Klimpel also produced a pamphlet, Defendant's Exhibit B previously referred to, and a poster, Defendant's Exhibit C previously referred to. He testified that high grass and high weeds could be controlled by manual spraying, but as noted above, there appears to have been no overall program for this type of spraying.
There was discussion between Klimpel and Swayne in 1988 or 1989 about spraying around signal equipment, and the LIRR began spraying around signal equipment in or about May 1989. As noted above, there were spot hand applications previously at certain locations. However, as has been noted, no records were produced at trial with regard to these hand applications.
The remaining testimony was derived from medical witnesses, including doctors Dattwyler, Burrascano and Gelinas. Drs. Dattwyler and Burrascano testified that in their opinion the four plaintiffs contracted Lyme Disease as the result of having been bitten by deer ticks while working at locations along the LIRR right of way in Suffolk County.

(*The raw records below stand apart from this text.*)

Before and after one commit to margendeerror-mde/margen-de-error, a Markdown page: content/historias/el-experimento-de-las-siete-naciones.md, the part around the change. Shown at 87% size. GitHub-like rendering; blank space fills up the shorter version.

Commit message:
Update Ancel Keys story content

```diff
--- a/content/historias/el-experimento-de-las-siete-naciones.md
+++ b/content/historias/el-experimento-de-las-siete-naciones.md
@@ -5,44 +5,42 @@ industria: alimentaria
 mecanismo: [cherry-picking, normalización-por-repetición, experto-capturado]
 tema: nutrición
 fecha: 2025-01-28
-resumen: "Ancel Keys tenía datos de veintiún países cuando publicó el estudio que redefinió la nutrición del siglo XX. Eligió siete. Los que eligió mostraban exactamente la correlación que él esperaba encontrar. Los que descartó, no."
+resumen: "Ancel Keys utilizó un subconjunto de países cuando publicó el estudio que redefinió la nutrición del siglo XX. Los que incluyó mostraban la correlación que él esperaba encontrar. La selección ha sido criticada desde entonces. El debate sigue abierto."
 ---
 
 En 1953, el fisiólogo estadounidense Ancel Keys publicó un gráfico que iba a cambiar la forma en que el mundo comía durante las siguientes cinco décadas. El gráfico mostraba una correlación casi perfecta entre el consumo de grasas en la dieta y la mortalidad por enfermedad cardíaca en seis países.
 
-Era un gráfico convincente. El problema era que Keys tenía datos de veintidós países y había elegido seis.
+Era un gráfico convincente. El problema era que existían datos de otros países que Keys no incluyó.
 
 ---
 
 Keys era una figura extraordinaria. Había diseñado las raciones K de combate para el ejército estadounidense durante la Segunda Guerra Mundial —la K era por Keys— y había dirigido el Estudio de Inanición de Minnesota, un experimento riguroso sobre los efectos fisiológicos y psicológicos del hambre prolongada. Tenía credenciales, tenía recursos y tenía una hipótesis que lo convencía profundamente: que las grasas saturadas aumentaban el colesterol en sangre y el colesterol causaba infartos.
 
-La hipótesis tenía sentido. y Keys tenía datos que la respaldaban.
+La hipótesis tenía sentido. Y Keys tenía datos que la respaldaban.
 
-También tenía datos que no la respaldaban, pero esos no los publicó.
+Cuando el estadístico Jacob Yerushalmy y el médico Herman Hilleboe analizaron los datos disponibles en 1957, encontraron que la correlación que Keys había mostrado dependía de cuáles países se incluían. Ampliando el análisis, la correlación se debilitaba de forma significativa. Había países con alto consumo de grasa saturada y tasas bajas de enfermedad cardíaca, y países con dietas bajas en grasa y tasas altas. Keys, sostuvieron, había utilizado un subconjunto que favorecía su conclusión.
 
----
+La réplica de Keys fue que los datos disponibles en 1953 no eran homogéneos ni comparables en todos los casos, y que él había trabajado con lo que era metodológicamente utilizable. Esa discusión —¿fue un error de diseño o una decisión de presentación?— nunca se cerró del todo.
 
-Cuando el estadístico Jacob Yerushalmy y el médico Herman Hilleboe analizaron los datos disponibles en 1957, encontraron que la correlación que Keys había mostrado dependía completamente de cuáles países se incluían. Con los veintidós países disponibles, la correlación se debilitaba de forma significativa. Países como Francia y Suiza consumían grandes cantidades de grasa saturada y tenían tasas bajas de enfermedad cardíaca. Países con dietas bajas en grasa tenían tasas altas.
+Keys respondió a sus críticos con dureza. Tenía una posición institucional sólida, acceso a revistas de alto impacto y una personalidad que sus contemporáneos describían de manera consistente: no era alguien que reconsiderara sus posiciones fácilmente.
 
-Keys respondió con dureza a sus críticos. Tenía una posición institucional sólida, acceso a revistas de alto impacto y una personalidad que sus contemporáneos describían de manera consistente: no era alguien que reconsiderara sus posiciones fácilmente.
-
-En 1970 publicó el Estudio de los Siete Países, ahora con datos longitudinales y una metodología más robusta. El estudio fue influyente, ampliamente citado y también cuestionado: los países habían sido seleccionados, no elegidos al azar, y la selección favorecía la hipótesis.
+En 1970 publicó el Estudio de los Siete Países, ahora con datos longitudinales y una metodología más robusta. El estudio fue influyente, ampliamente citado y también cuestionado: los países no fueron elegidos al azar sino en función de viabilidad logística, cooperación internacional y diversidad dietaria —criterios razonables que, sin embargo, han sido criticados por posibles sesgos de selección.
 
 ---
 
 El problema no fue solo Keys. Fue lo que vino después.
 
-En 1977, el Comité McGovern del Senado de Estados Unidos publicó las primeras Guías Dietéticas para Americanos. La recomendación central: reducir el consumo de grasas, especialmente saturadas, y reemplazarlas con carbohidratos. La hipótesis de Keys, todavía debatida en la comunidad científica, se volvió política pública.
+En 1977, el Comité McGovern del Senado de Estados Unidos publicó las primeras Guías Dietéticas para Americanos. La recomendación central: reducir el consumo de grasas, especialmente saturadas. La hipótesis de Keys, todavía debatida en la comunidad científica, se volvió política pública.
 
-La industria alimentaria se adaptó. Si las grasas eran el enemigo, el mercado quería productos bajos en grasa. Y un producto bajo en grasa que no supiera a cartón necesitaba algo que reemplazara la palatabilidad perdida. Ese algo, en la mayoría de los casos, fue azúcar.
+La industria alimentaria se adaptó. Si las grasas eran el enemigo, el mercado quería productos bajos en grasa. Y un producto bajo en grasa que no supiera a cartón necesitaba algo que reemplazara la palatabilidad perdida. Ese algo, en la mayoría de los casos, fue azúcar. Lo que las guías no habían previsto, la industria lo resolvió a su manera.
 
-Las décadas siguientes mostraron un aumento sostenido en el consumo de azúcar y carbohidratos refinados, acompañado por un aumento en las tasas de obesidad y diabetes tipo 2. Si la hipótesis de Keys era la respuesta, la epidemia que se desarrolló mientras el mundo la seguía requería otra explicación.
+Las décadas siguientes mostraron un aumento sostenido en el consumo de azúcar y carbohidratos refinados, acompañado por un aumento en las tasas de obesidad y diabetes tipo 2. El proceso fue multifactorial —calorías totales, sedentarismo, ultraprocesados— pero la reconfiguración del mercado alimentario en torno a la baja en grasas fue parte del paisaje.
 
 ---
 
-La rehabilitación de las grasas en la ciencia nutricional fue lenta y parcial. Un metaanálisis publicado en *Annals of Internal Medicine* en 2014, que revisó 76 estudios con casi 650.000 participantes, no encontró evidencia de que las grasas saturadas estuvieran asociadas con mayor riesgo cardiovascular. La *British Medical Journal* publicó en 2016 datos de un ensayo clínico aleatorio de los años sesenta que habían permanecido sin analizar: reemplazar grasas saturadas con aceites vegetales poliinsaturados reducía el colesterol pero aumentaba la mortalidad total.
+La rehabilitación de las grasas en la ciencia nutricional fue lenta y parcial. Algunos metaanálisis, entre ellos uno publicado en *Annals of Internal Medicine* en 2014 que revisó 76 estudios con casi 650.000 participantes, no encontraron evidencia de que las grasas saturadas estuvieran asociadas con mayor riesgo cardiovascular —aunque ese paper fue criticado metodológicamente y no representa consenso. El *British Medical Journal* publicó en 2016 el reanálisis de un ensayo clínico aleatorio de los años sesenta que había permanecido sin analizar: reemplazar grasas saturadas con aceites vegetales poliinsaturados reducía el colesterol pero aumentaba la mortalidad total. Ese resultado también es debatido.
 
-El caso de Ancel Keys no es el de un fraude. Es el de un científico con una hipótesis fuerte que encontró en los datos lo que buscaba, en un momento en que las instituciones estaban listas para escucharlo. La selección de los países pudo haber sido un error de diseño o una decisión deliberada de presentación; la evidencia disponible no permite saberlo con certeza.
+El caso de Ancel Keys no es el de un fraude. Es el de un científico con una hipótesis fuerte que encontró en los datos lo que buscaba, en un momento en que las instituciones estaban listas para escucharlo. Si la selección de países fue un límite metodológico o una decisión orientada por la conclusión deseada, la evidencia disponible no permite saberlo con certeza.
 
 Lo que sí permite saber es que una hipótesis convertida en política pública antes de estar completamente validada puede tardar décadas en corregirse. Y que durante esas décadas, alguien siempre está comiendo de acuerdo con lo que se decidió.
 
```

They testified that Lyme Disease is a condition which may or may not be cured and which may result in permanent disability. Dr. Burrascano, testifying with respect to Grano, indicated "I don't think he will completely come back to normal" and that Grano may require future treatment.
A similar prognosis was made by the doctors with respect to plaintiffs Buchbinder and Raccioppi. As noted above, plaintiff Cortelyou appears to have recovered.
The defense called Dr. Kevin M. Cahill, who testified concerning a heightened awareness of Lyme Disease from the early 1980's on. He testified that in his opinion it was impossible to be certain where Lyme Disease was acquired. He felt it was most likely acquired around homesites. In his opinion in an endemic area, unless you know where you have been bitten, you cannot tell with certainty where the Lyme Disease was acquired.
In a case such as this, the Court agrees that one cannot be certain, but the plaintiffs' burden is to prove that something is more probable than not. In Dr. Cahill's opinion, Grano might have Lyme Disease. As to Buchbinder, Dr. Cahill stated there was no evidence that he positively had Lyme Disease. As to Raccioppi, Dr. Cahill was unable to say whether he had Lyme Disease. And as to Cortelyou, in Dr. Cahill's opinion, he could have had Lyme Disease. The Court would note that Dr. Cahill, who did not examine any of the four plaintiffs, was unable to contradict the testimony of plaintiffs and their doctors that each of the plaintiffs had contracted Lyme Disease.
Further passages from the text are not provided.